No one who abides in Him sins; no one who sins has seen Him or knows Him…No one who is born of God practices sin, because His seed abides him; and he cannot sin, because he is born of God… [1 John 3:6, 9].
Continuing our reflection on the word “abide” in John’s first letter:
We abide in Christ and the seed of God abides in us. While we will pick this passage back up in a future post, in our survey of the word “abide” in John’s letter we see that as we abide in Christ and as the seed of God abides in us that we are delivered from practicing sin as a way of life – in verse 5 John writes, You know that He appeared in order to take away sins; and in Him there is no sin.
That John is not talking about instantaneous perfection is evident from 1:9 – 2:1: If we confess our sins, He is faithful and just to forgive us our sins and to cleanse us from all unrighteousness. My little children, I am writing these things to you so that you may not sin. And if anyone sins, we have an Advocate with the Father, Jesus Christ the righteous…

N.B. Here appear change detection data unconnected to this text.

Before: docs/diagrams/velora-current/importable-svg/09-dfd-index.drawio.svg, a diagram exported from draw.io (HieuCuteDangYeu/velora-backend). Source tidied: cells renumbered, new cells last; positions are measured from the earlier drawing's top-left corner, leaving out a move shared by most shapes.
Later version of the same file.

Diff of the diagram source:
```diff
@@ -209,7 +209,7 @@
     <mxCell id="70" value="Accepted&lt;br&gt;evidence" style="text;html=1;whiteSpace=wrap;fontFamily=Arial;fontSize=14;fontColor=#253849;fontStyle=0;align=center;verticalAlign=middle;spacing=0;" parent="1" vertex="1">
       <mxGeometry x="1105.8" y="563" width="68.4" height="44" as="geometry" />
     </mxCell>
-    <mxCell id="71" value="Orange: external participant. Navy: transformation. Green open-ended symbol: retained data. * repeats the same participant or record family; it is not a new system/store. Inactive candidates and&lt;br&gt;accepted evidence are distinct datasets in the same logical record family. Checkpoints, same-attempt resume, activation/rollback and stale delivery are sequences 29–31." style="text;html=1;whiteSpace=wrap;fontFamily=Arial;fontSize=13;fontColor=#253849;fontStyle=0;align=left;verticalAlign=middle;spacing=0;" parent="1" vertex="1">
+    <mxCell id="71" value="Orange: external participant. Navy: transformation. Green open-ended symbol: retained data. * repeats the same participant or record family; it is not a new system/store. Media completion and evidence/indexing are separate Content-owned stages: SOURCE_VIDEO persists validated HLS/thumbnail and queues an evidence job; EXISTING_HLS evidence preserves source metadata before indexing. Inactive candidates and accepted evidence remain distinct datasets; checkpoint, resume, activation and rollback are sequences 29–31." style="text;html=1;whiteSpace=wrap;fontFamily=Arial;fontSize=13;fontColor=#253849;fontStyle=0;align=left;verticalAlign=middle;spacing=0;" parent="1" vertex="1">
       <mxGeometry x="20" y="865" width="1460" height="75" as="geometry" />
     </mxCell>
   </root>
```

From a general focus on righteousness and sin John moves to a specific focus on love and hate: He who does not love his brother abides in death. Everyone who hates his brother is a murderer; and you know that no murderer has eternal life abiding in him (3:14 – 15). Yes, if we hate we abide in death, but not hating is not enough! We are called positively to love for he who does not love his brother abides in death. We may want to be left alone and to leave others alone – but that is not enough! It is not enough to harbor no ill will or hate, it is not enough simply to do no wrong to others – we are called to love others and not to love is to abide in death.
The sin of commission may be obvious – to hate is evidence of not having eternal life abiding in us; but is the sin of omission obvious? Is it obvious that not loving our brothers and sisters is evidence that we are abiding in death?
John hones in on the subject by asking: But whoever has the world’s goods, and sees his brother in need and closes his heart (bowels of compassion) against him, how does the love of God abide in him? Perhaps we would like John to stop before he arrives at this point. Is it not enough not to hate, not to harbor ill will, not to do no harm to others? Why must John press the point that we are to love others? And then why must John insist on action? If seeing a brother in need means that I must give to that brother out of my resources (and maybe without a tax deduction!) then it is better that I not have relationships that may cost me not only time and energy but also financial resources – or so we might reason. Go away John!
The standard John sets in found in verse 16: We know love by this, that He laid down His life for us; and we ought to lay down our lives for the brethren. This is, of course, in line with the even as motif of John’s Gospel and his letters: we are to walk in the light even as He is in the light, we are to do righteousness even as He does righteousness, we are to love one another even as He loves us, as the Father has sent Jesus even so Jesus sends us – because Christ abides in us and we abide in Christ we are to live as Christ.
Chapter 3 concludes with two more abides: The one who keeps His commandments abides in Him, and He in him. We know by this that He abides in us, by the Spirit whom He has given us.
Our life in the Trinity is to be one of abiding, of union with God in and through Jesus Christ. This is to be, to borrow a phrase from Watchman Nee, The Normal Christian Life.